Figure 1. Year-to-date performance of Alaska Airlines (green), Delta Air Lines (red), Ryanair Holdings (blue), Spirit Airlines (purple), United Continental Holdings (yellow).
Ryan Air is a low-cost carrier operating in Europe. It offers extremely cheap passenger tickets, allowing the company to take market share from major airlines such as Lufthansa, Iberia and Air France-KLM. The carrier operates more than 1,500 flights per day from 57 bases. It connects 178 destinations operating a fleet of 305 Boeing 737-800 aircraft.
From the fundamental analysis point of view, the company is trading with a P/E of 15.96 and a forward P/E of 14.94. Its balance sheet carries sizable debt, with a debt-to-equity ratio of 1.11. However, the sales on a quarter-over-quarter basis have increased 14.73%, and its business model allows it to operate with a profit margin of 12.54%. As a result, its stock PPS has jumped 29% on a year-to-date basis and 40% over the last six months. However, the rally may not be over for this company.
Despite recent worries about the economy in European countries the company has fared well. According to its most recent quarterly earnings report, the company observed an increase of 3% in passenger traffic from 16.7 million for the quarter ending in December 2011 to 17.3 million for the same period in 2012. Although its load factor remained unchanged at 81%, its revenues increased by 15% from €844 million ($1.13 billion U.S.) in Q32011 to €969 million ($1.267 billion U.S.) in Q32012. Its profit-after-tax soared 21% from €15 million to €18 million ($19-23 million U.S.). The company has fared well even though fuel costs rose €81 million ($105.95 million U.S.). Furthermore, the company increased its 2013 fiscal year revenue guidance to €540 million from €490-€520 million.
Furthermore, the company will be expanding its fleet size from 275 to 305 Boeing 737-800s in the interim. Clearly the company is confident about its cash flow growth ability and this should provide investors with confidence about the potential for capital appreciation.

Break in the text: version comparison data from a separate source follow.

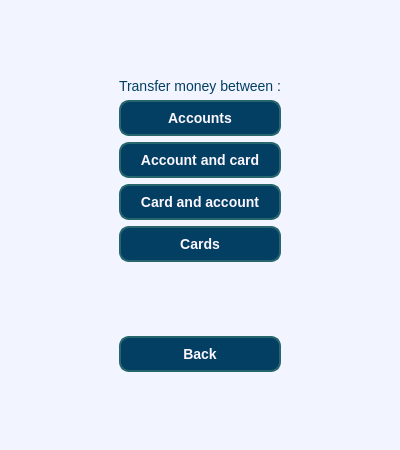
R-Kiselev/Lab1, file course_work/source/menu/Payments/payments_window.ui: the form before one commit.
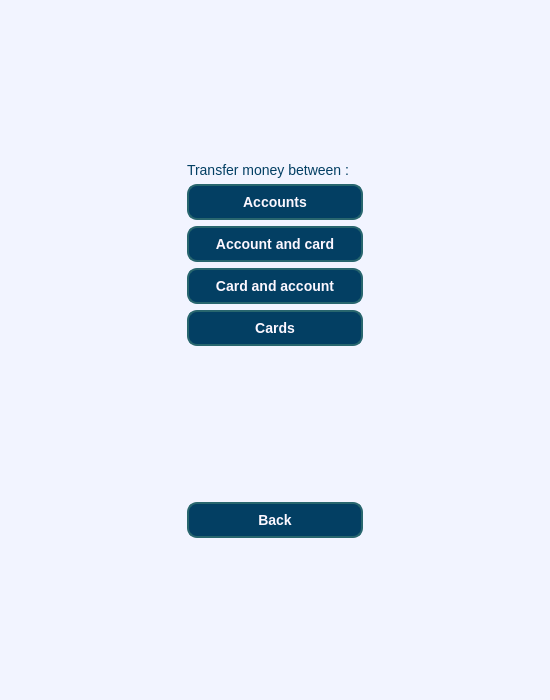
The form after the commit.

The edit to the form file:
```diff
--- a/course_work/source/menu/Payments/payments_window.ui
+++ b/course_work/source/menu/Payments/payments_window.ui
@@ -6,8 +6,8 @@
    <rect>
     <x>0</x>
     <y>0</y>
-    <width>400</width>
-    <height>450</height>
+    <width>550</width>
+    <height>700</height>
    </rect>
   </property>
   <property name="windowTitle">
```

In brief, although the European economy had been contracting, Ryanair Holdings' solid business model allows it to navigate in rough waters. Despite the fuel prices increased, the company was able to increase its revenues in the last quarter. Further, the company has announced the expansion of its fleet with 30 new Boeing 737-800 aircraft, which hints that the company foresees a future of growth. For these reasons, Ryanair Holdings should be considered for the long markets.